**Aim of the task:**
Show only those lines of the entries where the string "images" is found.

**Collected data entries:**

------------------------------------------------------------

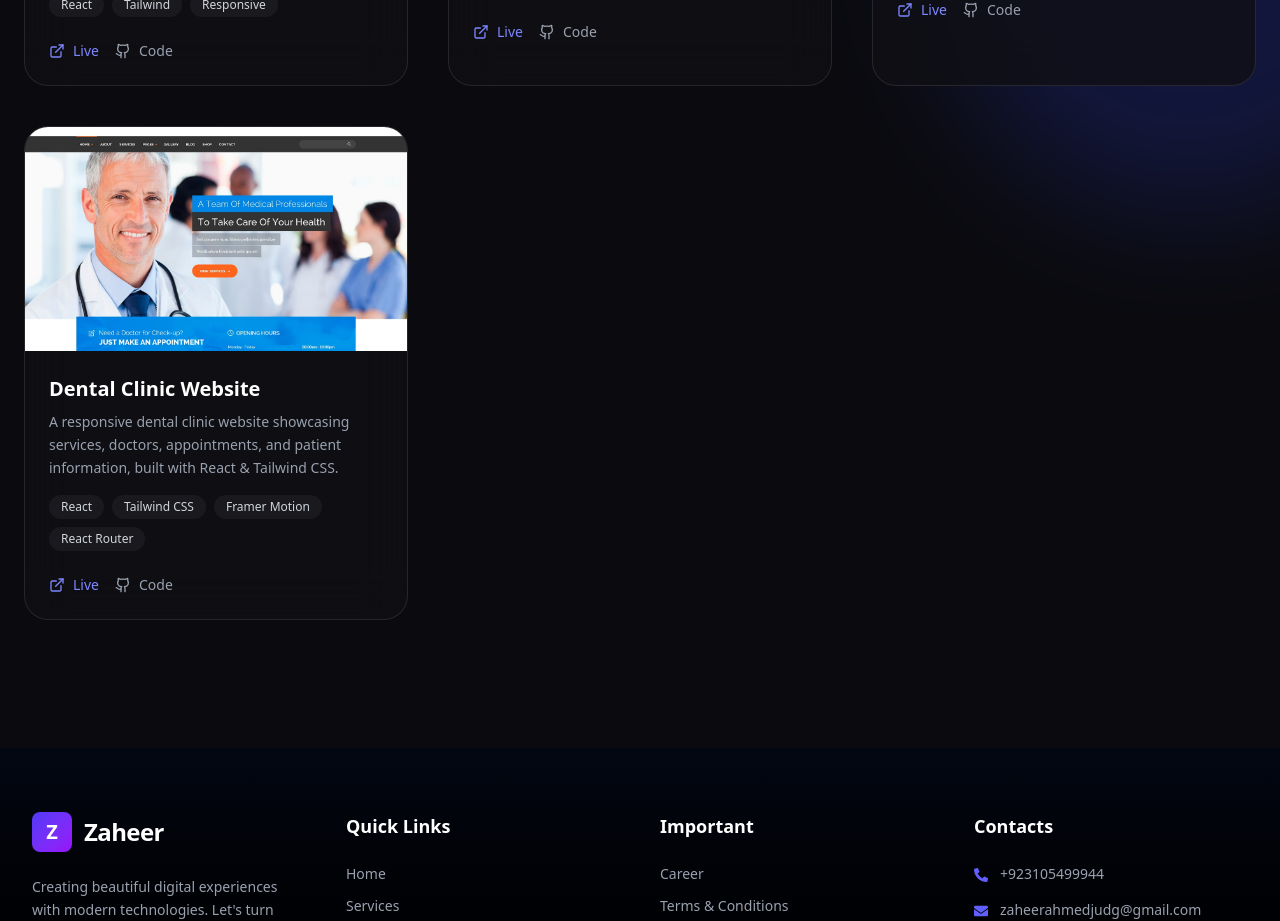
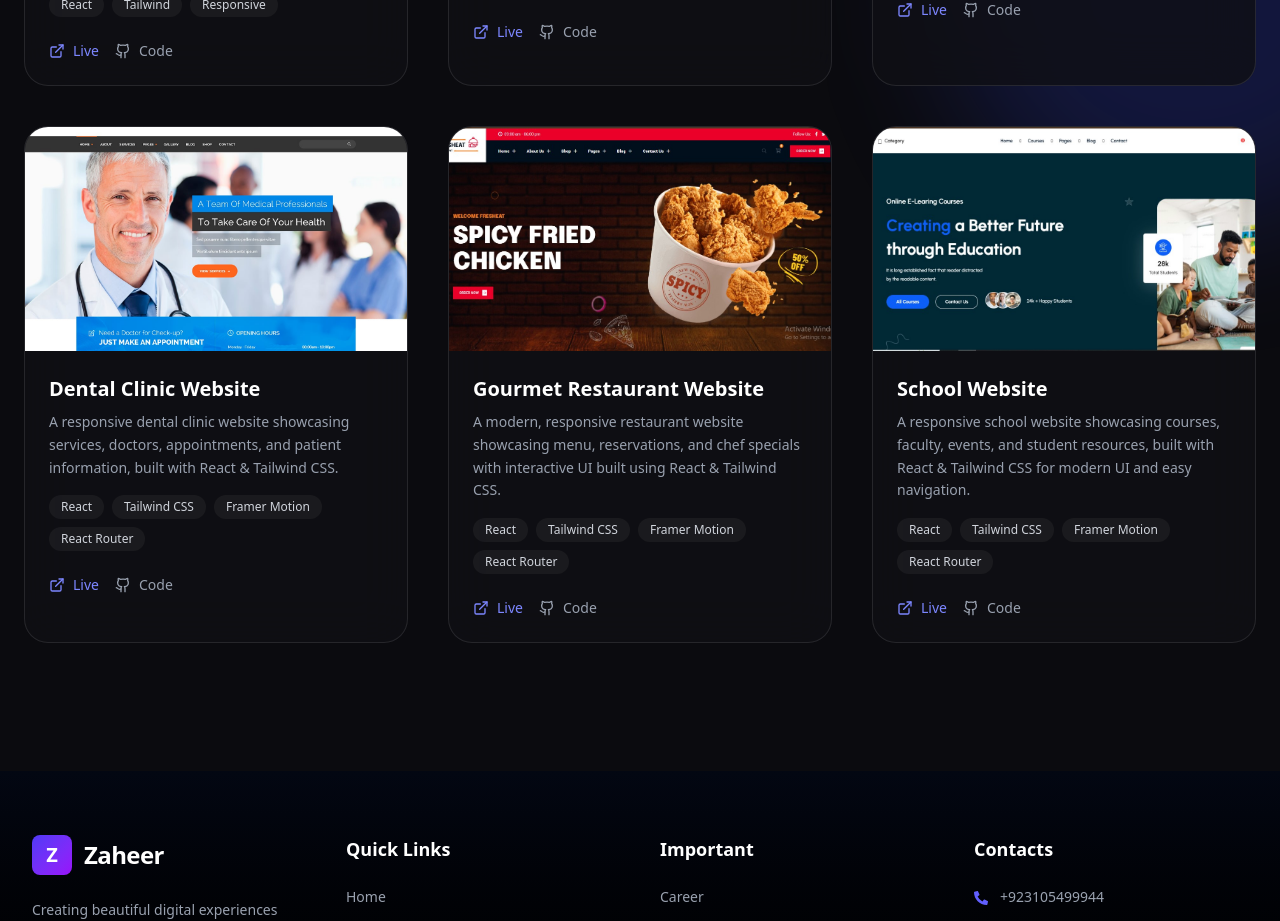
Before and after one commit to zaheerahmadz/Portfolio, a React (Vite) app: page /projects in a window 1280 px wide. Shown: the part 1400-2321 px from the top of the page. Built offline with nearby package versions, Linux system fonts and the light colour scheme.

Commit message:
Projects completed

```diff
--- a/src/constant/projectsData.js
+++ b/src/constant/projectsData.js
@@ -71,6 +71,26 @@ const projects = [
     github: "https://meditics.temptics.com/?storefront=envato-elements",
     featured: false,
   },
+  {
+    id: 8,
+    title: "Gourmet Restaurant Website",
+    desc: "A modern, responsive restaurant website showcasing menu, reservations, and chef specials with interactive UI built using React & Tailwind CSS.",
+    tech: ["React", "Tailwind CSS", "Framer Motion", "React Router"],
+    image: "/images/resturent.jpg",
+    live: "https://gramentheme.com/html/fresheat/?storefront=envato-elements",
+    github: "https://gramentheme.com/html/fresheat/?storefront=envato-elements",
+    featured: false,
+  },
+  {
+    id: 9,
+    title: "School Website",
+    desc: "A responsive school website showcasing courses, faculty, events, and student resources, built with React & Tailwind CSS for modern UI and easy navigation.",
+    tech: ["React", "Tailwind CSS", "Framer Motion", "React Router"],
+    image: "/images/school.jpg",
+    live: "https://edumon-nextjs.vercel.app/?storefront=envato-elements",
+    github: "https://edumon-nextjs.vercel.app/?storefront=envato-elements",
+    featured: false,
+  },
 ];
 
 export default projects;
```
Also changed, not shown: public/images/resturent.jpg (added), public/images/school.jpg (added).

------------------------------------------------------------

**Reply:**
+    image: "/images/resturent.jpg",
+    image: "/images/school.jpg",
Also changed, not shown: public/images/resturent.jpg (added), public/images/school.jpg (added).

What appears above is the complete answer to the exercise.